In my next post, I’ll provide some snapshots of what happened outside of the Tales of the Cocktail sessions.
Posted in Absinthe, Applejack, Cocktails, Events, New Orleans, Vermouth, Whiskey | 6 Comments »
March 27th, 2007
If you’re curious about absinthe, aka the “green fairy,” check out the Virtual Absinthe Museum. You could lose an afternoon there as easily as if you were actually drinking the stuff.
“It’s the fruit of many years’ research and is the largest and most authoritative site on the internet devoted to the history and lore of absinthe,” says David Nathan-Maister, who publishes the site and runs OxygÃ©nÃ©e Ltd., a U.K.-based business devoted to all things absinthe, including both new and vintage bottles of the storied herbal spirit. The company takes its name from a poster advertising Cusenier’s Absinthe OxygÃ©nÃ©e, “one of the greatest brands of the era” — the “era” being the time before absinthe was banned in 1915. The ban (which has been lifted in Europe but not the U.S.) and lots of other fun facts are covered in the site’s Absinthe FAQ. And you can buy nice, Art Nouveau posters there, too.

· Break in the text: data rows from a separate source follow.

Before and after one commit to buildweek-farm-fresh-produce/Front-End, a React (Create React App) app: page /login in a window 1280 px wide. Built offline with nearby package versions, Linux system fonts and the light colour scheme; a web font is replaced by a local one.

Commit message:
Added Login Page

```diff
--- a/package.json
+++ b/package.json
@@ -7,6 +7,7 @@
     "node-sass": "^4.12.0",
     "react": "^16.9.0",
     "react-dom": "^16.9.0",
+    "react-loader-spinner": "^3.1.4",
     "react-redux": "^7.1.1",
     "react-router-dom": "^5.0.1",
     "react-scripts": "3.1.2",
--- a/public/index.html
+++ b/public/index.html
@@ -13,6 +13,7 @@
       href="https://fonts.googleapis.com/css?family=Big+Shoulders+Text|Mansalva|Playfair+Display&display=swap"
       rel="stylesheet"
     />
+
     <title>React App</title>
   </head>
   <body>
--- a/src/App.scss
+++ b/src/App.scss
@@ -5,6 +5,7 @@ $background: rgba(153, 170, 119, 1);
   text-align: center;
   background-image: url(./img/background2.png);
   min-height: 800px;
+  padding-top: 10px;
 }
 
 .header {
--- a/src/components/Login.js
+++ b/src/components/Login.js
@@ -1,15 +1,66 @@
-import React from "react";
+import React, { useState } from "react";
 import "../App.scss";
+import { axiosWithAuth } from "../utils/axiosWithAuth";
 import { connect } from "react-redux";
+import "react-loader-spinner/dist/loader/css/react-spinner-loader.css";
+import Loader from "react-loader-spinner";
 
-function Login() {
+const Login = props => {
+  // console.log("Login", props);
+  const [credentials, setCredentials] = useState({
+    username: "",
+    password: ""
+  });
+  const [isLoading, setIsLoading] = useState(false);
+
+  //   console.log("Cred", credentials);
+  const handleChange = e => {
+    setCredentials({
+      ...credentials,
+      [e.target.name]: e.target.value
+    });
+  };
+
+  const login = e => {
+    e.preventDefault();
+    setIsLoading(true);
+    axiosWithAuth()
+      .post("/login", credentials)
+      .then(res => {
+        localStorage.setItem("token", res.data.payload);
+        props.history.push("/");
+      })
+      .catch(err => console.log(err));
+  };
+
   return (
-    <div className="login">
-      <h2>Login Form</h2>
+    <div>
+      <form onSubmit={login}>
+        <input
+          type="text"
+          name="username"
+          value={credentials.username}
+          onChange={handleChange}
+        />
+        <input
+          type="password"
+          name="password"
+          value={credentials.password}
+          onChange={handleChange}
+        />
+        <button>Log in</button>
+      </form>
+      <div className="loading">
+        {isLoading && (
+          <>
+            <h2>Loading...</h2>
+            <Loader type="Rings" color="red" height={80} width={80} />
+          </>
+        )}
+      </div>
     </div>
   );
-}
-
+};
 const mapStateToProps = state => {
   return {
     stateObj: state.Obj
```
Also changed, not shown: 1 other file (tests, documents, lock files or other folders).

Posted in Absinthe, Books & resources, Liqueur | 3 Comments »